Work request - Give every line of the material back exactly, images removed.

Material to process -
****

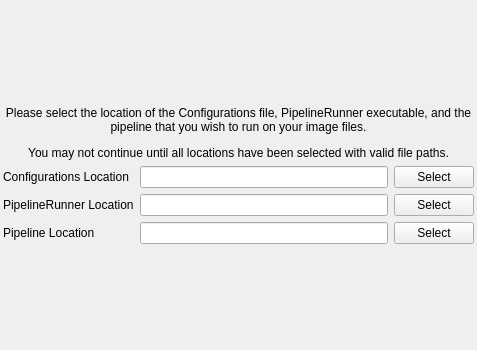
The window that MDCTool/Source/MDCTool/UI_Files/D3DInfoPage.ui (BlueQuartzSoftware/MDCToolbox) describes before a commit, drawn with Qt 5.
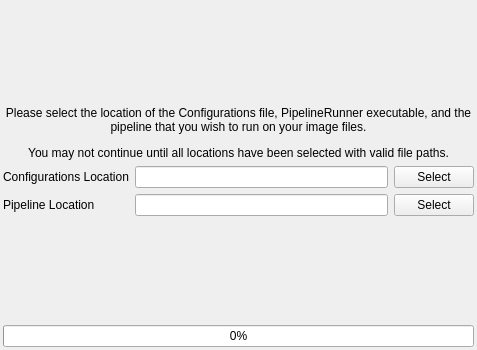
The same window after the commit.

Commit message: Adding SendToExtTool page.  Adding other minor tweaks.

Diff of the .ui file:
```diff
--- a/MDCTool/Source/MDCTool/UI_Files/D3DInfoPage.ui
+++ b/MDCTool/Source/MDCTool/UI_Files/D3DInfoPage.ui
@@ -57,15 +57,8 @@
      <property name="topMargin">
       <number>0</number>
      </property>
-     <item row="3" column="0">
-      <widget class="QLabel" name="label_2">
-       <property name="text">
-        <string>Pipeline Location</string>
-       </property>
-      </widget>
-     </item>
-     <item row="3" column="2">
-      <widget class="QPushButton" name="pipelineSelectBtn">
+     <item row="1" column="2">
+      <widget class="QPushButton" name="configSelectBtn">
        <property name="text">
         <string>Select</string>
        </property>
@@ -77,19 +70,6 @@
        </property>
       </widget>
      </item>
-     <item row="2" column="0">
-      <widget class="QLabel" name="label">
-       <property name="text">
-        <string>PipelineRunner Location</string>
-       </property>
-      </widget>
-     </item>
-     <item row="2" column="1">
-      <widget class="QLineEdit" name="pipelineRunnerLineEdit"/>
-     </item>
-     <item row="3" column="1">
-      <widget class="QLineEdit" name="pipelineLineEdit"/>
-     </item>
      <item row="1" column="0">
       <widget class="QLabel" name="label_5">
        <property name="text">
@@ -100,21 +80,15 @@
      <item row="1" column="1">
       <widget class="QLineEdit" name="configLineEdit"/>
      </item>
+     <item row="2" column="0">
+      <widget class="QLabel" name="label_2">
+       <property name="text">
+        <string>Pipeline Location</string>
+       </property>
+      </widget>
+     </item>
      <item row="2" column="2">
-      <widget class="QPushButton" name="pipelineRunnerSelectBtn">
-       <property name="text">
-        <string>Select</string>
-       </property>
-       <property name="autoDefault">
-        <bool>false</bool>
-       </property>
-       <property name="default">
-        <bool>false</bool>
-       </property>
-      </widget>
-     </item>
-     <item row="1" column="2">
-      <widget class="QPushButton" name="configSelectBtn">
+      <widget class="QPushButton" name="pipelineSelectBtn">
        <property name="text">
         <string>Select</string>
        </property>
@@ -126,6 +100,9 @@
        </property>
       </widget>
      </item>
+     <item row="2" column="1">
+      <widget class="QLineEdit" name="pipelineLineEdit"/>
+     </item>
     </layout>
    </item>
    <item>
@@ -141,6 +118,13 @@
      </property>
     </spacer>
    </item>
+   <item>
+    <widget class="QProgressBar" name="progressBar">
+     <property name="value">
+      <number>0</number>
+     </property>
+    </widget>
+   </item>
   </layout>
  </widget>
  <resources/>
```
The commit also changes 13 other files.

****

Solution for this exercise -
The window that MDCTool/Source/MDCTool/UI_Files/D3DInfoPage.ui (BlueQuartzSoftware/MDCToolbox) describes before a commit, drawn with Qt 5.
The same window after the commit.

Commit message: Adding SendToExtTool page.  Adding other minor tweaks.

Diff of the .ui file:
```diff
--- a/MDCTool/Source/MDCTool/UI_Files/D3DInfoPage.ui
+++ b/MDCTool/Source/MDCTool/UI_Files/D3DInfoPage.ui
@@ -57,15 +57,8 @@
      <property name="topMargin">
       <number>0</number>
      </property>
-     <item row="3" column="0">
-      <widget class="QLabel" name="label_2">
-       <property name="text">
-        <string>Pipeline Location</string>
-       </property>
-      </widget>
-     </item>
-     <item row="3" column="2">
-      <widget class="QPushButton" name="pipelineSelectBtn">
+     <item row="1" column="2">
+      <widget class="QPushButton" name="configSelectBtn">
        <property name="text">
         <string>Select</string>
        </property>
@@ -77,19 +70,6 @@
        </property>
       </widget>
      </item>
-     <item row="2" column="0">
-      <widget class="QLabel" name="label">
-       <property name="text">
-        <string>PipelineRunner Location</string>
-       </property>
-      </widget>
-     </item>
-     <item row="2" column="1">
-      <widget class="QLineEdit" name="pipelineRunnerLineEdit"/>
-     </item>
-     <item row="3" column="1">
-      <widget class="QLineEdit" name="pipelineLineEdit"/>
-     </item>
      <item row="1" column="0">
       <widget class="QLabel" name="label_5">
        <property name="text">
@@ -100,21 +80,15 @@
      <item row="1" column="1">
       <widget class="QLineEdit" name="configLineEdit"/>
      </item>
+     <item row="2" column="0">
+      <widget class="QLabel" name="label_2">
+       <property name="text">
+        <string>Pipeline Location</string>
+       </property>
+      </widget>
+     </item>
      <item row="2" column="2">
-      <widget class="QPushButton" name="pipelineRunnerSelectBtn">
-       <property name="text">
-        <string>Select</string>
-       </property>
-       <property name="autoDefault">
-        <bool>false</bool>
-       </property>
-       <property name="default">
-        <bool>false</bool>
-       </property>
-      </widget>
-     </item>
-     <item row="1" column="2">
-      <widget class="QPushButton" name="configSelectBtn">
+      <widget class="QPushButton" name="pipelineSelectBtn">
        <property name="text">
         <string>Select</string>
        </property>
@@ -126,6 +100,9 @@
        </property>
       </widget>
      </item>
+     <item row="2" column="1">
+      <widget class="QLineEdit" name="pipelineLineEdit"/>
+     </item>
     </layout>
    </item>
    <item>
@@ -141,6 +118,13 @@
      </property>
     </spacer>
    </item>
+   <item>
+    <widget class="QProgressBar" name="progressBar">
+     <property name="value">
+      <number>0</number>
+     </property>
+    </widget>
+   </item>
   </layout>
  </widget>
  <resources/>
```
The commit also changes 13 other files.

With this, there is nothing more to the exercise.